Marvel Studios won't announce any upcoming films until 'Avengers: Endgame' and 'Spider-Man: Far From Home' have been released.

Kevin Feige - President of Marvel Studios - has confirmed that although there is a ''tremendous amount of potential'' for characters and storylines in the Marvel Cinematic Universe fans will have to wait until after Spider-Man releases in July 2019 for any future movie plans.

Speaking to, Feige said: ''As we've been doing for years, we aren't going to announce anything post-'Avengers: Endgame' or 'Spider-Man' until post-'Endgame' and 'Spider-Man'.

''As you know as a fan, there's a tremendous amount of potential and a tremendous amount of additional characters and storylines and groups of characters that we're going to keep playing with.

''And again, that's a testament to Marvel and to the amount of storylines and characters and amazing, amazing runs that have been in the Marvel comics.''

A whole host of new possibilities are now available to Marvel Studio bosses since Disney - who own Marvel - bought 21st Century Fox which means they now have the rights to the X-Men characters, the Fantastic Four and their respective villains among others.

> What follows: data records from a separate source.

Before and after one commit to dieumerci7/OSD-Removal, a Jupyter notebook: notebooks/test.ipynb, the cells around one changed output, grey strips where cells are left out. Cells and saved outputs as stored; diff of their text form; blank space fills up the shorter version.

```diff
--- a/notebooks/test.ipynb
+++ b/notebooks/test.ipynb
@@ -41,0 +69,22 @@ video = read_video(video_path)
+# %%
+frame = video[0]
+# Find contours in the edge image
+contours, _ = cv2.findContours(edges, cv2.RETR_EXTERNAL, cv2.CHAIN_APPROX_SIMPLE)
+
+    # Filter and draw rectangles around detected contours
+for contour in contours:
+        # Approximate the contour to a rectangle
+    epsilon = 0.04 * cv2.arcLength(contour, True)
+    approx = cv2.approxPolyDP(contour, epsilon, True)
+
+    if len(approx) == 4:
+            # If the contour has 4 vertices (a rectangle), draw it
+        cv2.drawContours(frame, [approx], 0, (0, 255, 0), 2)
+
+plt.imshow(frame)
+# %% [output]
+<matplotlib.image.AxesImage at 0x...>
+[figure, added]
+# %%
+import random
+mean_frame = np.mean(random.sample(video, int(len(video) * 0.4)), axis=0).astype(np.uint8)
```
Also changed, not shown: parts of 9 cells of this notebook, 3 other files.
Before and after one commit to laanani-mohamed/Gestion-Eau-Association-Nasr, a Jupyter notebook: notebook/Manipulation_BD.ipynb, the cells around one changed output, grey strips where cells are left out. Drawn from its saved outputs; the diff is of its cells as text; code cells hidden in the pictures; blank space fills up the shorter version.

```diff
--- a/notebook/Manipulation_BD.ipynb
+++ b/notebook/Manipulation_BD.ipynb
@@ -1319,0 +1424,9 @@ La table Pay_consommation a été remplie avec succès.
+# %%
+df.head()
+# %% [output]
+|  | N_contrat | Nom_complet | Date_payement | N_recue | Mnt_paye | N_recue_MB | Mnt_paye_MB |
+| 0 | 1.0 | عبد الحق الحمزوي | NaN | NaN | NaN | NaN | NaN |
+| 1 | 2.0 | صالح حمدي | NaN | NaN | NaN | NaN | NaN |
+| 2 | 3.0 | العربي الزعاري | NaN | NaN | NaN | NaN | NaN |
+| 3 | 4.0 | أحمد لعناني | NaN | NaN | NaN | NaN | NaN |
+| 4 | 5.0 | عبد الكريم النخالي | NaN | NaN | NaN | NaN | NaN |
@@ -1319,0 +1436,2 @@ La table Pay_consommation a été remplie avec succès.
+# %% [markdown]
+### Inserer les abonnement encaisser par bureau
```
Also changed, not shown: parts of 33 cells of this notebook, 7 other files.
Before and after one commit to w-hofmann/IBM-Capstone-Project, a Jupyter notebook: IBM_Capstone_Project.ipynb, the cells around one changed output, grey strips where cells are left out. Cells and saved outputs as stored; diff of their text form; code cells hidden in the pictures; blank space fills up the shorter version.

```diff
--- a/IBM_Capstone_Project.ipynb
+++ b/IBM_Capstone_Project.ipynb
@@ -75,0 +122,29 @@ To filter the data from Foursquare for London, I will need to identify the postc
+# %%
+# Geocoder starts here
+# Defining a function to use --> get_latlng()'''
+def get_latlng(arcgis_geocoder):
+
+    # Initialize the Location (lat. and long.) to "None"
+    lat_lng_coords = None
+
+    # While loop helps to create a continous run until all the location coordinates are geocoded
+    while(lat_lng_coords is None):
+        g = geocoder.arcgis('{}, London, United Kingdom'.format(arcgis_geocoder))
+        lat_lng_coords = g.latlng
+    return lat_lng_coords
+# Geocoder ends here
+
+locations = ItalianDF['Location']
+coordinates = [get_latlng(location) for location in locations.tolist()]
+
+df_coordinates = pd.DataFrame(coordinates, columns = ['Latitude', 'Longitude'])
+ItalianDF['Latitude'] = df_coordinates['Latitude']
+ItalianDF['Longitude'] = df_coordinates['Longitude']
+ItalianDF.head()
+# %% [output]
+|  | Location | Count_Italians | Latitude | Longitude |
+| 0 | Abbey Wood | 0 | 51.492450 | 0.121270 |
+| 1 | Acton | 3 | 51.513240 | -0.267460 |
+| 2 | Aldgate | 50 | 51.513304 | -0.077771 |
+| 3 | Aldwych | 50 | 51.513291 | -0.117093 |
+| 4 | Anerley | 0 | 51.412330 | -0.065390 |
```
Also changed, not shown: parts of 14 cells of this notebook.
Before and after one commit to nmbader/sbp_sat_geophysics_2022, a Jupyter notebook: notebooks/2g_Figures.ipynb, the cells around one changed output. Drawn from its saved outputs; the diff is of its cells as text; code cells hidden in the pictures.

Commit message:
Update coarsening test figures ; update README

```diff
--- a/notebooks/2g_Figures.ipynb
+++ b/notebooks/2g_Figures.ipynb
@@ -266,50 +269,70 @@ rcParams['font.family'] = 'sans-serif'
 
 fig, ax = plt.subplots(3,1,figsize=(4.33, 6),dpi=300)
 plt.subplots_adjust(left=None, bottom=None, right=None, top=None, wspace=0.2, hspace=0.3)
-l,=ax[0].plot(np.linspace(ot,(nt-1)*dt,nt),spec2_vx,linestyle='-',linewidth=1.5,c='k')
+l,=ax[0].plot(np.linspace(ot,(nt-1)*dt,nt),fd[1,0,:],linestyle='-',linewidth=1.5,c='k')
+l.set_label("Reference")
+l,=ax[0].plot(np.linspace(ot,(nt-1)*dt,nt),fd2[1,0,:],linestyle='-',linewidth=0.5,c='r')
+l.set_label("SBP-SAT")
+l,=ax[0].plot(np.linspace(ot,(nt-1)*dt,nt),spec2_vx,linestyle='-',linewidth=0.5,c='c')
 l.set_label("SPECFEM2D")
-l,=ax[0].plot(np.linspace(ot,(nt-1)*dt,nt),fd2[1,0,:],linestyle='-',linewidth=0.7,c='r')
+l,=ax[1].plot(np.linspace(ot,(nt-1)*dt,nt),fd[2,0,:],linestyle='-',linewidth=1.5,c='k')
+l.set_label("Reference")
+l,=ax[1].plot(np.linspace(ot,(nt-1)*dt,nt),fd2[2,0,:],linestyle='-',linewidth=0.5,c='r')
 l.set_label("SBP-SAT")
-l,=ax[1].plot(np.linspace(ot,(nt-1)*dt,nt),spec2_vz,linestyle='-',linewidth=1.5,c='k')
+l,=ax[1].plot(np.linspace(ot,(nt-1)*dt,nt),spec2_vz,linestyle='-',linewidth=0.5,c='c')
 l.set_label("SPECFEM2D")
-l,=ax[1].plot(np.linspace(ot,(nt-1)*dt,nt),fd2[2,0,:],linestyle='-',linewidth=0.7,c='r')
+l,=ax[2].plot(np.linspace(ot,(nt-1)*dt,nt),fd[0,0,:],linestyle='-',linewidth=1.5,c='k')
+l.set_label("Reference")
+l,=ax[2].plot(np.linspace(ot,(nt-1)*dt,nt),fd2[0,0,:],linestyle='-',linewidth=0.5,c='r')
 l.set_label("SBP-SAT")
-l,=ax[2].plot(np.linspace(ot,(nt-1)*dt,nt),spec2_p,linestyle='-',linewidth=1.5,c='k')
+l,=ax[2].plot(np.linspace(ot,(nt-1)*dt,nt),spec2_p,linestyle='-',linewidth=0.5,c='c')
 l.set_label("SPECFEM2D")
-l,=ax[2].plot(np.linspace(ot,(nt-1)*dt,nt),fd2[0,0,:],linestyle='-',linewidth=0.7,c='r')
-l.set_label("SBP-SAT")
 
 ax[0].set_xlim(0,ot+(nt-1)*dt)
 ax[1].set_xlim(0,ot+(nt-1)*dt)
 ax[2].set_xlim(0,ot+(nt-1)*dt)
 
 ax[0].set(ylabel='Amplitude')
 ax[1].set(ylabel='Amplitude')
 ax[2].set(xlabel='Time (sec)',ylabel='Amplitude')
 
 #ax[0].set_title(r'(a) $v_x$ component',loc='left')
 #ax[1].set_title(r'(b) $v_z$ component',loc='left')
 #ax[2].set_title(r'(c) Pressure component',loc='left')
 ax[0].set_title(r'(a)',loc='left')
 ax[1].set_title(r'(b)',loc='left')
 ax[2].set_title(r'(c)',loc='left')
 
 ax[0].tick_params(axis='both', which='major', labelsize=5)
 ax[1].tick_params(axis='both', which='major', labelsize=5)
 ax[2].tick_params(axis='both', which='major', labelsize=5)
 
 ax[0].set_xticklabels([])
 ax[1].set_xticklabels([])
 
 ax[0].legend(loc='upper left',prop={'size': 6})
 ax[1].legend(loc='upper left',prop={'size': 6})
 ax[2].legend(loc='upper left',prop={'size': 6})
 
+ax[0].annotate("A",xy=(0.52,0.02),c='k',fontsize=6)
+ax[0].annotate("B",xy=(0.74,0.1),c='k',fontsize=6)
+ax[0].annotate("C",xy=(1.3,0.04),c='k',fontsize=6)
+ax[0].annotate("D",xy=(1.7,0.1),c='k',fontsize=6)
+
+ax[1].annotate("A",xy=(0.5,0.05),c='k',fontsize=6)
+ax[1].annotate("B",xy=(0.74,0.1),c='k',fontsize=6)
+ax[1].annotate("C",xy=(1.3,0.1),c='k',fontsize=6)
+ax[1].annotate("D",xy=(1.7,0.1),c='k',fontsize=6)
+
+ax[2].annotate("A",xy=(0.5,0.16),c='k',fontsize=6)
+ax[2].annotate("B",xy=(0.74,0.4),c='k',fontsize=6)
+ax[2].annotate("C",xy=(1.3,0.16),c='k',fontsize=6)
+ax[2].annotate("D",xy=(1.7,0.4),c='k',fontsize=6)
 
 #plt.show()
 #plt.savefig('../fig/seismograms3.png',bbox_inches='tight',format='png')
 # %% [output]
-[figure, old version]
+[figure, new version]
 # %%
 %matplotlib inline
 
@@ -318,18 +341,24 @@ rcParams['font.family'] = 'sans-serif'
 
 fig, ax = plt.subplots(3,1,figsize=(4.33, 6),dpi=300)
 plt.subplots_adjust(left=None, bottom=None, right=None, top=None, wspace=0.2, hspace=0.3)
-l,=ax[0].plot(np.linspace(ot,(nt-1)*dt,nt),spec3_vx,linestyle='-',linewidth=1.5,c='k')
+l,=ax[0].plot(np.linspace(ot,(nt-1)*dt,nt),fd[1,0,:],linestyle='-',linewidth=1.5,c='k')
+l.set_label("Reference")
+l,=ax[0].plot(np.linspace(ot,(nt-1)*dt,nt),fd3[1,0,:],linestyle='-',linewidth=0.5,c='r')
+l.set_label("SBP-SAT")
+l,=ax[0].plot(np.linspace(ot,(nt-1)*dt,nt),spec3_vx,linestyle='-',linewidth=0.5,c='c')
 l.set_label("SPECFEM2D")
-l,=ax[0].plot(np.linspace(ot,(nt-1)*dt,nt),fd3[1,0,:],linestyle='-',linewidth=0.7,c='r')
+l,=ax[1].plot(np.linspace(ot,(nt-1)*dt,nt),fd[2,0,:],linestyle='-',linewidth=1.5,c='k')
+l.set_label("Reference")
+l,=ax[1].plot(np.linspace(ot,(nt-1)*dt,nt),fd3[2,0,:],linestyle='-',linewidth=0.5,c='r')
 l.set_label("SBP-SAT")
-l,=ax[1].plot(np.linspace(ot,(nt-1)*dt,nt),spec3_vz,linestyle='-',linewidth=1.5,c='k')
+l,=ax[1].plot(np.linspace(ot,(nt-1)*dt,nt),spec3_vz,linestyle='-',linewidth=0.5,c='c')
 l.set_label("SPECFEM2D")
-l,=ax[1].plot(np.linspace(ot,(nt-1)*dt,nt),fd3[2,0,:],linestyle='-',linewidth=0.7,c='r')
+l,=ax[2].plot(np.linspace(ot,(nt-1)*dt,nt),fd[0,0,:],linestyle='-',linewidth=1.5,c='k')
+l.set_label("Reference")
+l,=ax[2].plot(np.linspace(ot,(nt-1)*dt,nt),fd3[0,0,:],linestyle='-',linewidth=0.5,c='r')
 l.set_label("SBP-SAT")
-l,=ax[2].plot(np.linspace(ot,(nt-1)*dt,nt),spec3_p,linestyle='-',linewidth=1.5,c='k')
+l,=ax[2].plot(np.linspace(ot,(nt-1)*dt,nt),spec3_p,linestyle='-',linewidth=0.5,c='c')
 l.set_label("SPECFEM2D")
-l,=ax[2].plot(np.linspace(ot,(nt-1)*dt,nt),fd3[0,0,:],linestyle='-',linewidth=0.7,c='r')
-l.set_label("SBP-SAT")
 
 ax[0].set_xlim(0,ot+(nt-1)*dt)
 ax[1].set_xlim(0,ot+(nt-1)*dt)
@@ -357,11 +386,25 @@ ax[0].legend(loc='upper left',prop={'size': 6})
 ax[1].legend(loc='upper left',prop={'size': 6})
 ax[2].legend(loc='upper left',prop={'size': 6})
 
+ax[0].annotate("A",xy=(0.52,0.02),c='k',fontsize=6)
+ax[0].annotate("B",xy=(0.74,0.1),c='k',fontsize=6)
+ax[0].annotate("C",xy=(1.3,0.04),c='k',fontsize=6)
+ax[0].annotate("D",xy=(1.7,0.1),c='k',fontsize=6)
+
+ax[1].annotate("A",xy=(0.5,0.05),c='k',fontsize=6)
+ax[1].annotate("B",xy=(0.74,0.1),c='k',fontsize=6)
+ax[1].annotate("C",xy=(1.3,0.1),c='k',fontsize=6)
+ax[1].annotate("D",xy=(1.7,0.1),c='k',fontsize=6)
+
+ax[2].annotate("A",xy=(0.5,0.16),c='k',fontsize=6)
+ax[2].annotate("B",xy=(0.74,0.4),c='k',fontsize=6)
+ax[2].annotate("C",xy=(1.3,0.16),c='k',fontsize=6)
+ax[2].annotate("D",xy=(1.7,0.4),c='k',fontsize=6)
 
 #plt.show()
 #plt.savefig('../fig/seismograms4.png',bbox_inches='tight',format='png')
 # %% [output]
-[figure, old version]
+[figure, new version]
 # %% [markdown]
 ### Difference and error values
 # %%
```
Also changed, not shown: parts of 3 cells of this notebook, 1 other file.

The 45-year-old producer previously praised the fan reaction to his latest ensemble movie in the franchise, 2018's 'Avengers: Infinity War', and insisted the reaction was ''exactly'' what the studio wanted from fans when they first planned the movie ''four years'' ago.

Speaking about the movie - as well as the upcoming 'Avengers: Endgame' - Kevin previously said: We did 'Infinity War' and 'Endgame' at the same time, but those have been the longest gestating movies we've ever made.

''Four years now, almost five years. And it was always about delivering on the promise that we had set up. And the way the world received Infinity War was amazing, it was exactly what we wanted.''

Kevin added that he enjoyed playing around with the idea of leaving the movie on a cliffhanger with villain Thanos seemingly being the victor, as he and his crew were tired of the ''predictable'' storyline of the good guy winning.